Abou Deif, a reporter for the private weekly El-Fagr, died in a local hospital after being shot in the head while covering clashes between anti-government protesters and Muslim Brotherhood supporters outside the presidential palace seven days earlier, according to news reports.
Hassan Shahin, an activist who was at the scene, told Abou Deif’s family and the prosecutor’s office that someone he knew to be a Muslim Brotherhood supporter from prior demonstrations had focused a laser penlight on Abou Deif shortly before the shooting. The laser pen tactic had been used by Muslim Brotherhood supporters and police during protests to identify activists for harassment or attack, according to news accounts.
Earlier in the day, Abou Deif had shot video showing Muslim Brotherhood supporters assaulting anti-government protesters, a colleague, Hossam Sioufi, told CPJ. (A number of reporters and others later published videos showing Muslim Brotherhood supporters beating, intimidating, and detaining protesters that day.) Abou Deif was himself struck by a rubber bullet, suffering minor injuries, earlier in the day.
Abou Deif’s family and colleagues told CPJ they believed the journalist was likely targeted by the Muslim Brotherhood, and that one of his recent articles may have provided further motive. Four months earlier, Abou Deif had written a piece that said President Mohamed Morsi had included a brother-in-law in a mass July 2012 presidential pardon that encompassed 572 people. Morsi’s brother-in-law, Mahmoud Aly, had been serving a three-year sentence on a bribery conviction. Morsi didn’t publicly respond to About Deif’s report.
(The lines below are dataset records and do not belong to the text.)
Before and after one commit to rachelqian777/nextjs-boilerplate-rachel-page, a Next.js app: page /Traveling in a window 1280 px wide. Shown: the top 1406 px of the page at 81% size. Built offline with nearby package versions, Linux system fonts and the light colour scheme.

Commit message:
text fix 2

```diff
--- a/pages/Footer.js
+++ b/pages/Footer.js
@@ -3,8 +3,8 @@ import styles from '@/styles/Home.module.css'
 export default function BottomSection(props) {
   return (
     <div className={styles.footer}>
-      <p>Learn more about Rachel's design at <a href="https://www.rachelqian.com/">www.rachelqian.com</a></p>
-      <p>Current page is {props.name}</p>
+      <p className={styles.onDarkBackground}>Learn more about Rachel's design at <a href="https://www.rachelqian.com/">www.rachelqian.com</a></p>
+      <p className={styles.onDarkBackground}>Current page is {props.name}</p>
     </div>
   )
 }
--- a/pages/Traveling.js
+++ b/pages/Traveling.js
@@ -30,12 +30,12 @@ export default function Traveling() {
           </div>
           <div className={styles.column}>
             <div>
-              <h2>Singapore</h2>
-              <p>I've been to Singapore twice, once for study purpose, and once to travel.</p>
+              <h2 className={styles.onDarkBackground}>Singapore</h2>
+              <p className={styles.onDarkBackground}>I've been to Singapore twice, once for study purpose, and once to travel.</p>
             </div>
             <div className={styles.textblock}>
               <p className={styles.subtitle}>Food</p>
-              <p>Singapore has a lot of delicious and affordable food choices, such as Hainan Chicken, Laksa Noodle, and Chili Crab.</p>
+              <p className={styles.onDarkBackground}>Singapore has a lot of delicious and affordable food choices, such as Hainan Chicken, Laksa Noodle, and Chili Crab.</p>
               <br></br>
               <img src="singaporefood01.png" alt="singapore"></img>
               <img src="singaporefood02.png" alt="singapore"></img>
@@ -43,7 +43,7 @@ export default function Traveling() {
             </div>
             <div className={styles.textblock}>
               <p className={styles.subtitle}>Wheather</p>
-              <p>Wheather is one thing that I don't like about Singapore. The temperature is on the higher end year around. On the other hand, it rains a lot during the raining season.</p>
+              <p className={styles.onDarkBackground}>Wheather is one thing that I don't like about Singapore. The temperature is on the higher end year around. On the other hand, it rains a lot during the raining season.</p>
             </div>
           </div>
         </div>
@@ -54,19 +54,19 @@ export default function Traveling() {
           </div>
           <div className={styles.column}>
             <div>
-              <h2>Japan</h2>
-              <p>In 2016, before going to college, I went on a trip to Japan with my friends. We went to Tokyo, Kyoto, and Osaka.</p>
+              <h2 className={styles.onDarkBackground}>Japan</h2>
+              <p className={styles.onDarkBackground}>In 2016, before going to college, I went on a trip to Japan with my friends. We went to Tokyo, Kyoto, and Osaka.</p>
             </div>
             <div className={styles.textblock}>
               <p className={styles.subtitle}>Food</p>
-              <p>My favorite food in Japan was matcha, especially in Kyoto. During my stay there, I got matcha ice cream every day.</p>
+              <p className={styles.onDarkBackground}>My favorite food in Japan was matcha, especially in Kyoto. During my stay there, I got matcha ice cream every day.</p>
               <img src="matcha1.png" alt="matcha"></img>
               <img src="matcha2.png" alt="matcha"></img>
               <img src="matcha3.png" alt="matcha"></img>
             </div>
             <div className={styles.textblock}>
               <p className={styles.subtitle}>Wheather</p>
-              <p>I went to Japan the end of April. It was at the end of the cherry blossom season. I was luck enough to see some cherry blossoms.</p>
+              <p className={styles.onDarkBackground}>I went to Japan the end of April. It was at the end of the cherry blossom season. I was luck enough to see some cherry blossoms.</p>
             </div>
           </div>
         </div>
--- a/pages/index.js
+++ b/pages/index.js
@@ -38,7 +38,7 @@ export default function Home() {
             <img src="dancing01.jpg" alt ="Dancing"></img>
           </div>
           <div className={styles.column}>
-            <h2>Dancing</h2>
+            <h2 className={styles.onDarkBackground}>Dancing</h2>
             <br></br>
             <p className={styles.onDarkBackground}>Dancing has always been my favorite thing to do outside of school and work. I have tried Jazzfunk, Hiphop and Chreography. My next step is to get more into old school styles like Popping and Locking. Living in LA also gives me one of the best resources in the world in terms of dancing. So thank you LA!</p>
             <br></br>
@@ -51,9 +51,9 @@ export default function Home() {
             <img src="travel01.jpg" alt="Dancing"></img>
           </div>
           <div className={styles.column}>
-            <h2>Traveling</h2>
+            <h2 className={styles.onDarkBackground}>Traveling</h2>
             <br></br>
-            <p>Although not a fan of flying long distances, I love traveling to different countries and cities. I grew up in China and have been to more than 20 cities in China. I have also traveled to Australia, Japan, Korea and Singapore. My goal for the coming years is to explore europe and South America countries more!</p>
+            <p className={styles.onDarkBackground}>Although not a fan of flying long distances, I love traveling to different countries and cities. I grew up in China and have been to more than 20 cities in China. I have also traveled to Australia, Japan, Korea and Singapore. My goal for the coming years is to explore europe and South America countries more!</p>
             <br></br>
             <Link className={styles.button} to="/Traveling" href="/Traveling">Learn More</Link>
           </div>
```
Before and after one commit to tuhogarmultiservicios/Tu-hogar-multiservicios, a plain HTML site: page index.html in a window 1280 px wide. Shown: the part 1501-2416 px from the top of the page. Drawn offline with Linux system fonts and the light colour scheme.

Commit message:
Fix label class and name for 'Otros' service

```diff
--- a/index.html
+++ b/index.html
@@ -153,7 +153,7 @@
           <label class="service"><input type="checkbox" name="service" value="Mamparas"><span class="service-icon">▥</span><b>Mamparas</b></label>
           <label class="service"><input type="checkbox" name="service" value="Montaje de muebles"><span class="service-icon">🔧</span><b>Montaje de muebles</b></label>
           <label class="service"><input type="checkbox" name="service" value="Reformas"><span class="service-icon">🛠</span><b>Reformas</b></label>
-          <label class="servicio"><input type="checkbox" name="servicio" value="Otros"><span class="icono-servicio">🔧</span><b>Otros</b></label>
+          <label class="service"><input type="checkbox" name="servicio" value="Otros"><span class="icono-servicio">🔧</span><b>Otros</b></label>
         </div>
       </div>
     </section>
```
Soon after, Abou Deif told his brother, Salem, and several colleagues that he was being followed on the streets and was receiving threats on his Facebook page from people he identified as Muslim Brotherhood supporters, according to CPJ interviews.
The subsequent investigation and the government’s response were marked by irregularities. In January 2013, Morsi spokesman Yassir Ali disputed any Muslim Brotherhood connection to the killing. In a letter to the Washington Post, he said “forensic reports confirmed that Abu Deif was killed by the same type of bullet that killed seven pro-Morsi protesters at the same demonstrations.”
But the government’s forensic report had not been issued at that point. It was released more than a month later, in February 2013, and was notable for what it did not include. The Forensics Administration said it had not received an investigative memorandum from police, a key document that would typically include witness testimony and other details from the scene. The memorandum, which investigators are normally obligated to file in such cases, would ordinarily be used by the Forensics Administration to help determine the source and distance of the shot and other salient circumstances that would guide the prosecutor in pursuing charges. As it was, the report referred only vaguely to the distance at which the shot was fired, saying it came from “more than a meter” away,” and did not specify the type of weapon or bullet used, although it described the slug as having expanded after entering Abou Deif’s skull.
Statements from witnesses such as Shahin and pressure from the Egyptian Journalists’ Syndicate prompted authorities in April 2013 to summon three Muslim Brotherhood youth leaders for six hours of questioning. The accused were released for lack of evidence. The suspects were publicly identified as Ahmed Sibia, Abdel Rahman Ezz, and Ahmed al-Moghier. Sibia was also the director of Hamas-affiliated Al-Aqsa television office in Cairo. The three denied involvement in the killing and said their own lives had been threatened by opposition activists, according to news reports.
The same month, Abou Deif’s family hired Fakhry Saleh, former head of the Forensics Administration, to conduct its own investigation. Saleh, using the official medical report and eyewitness testimony, concluded that a gunman fired one shot at close range using a “dumdum” bullet designed to expand on impact to intensify the injury.
The public prosecutor’s office reopened the investigation in late May–only to close the case a month later with the vague explanation that it could not identify the “original killer.” The office referred al-Moghier for trial on charges of torturing and detaining opposition protesters during the same clashes in which Abou Deif was killed.
After Morsi’s ouster in July 2013, the prosecutor general’s office asked a Cairo judge to examine the case independently, a step that encouraged Abou Deif’s family and lawyers.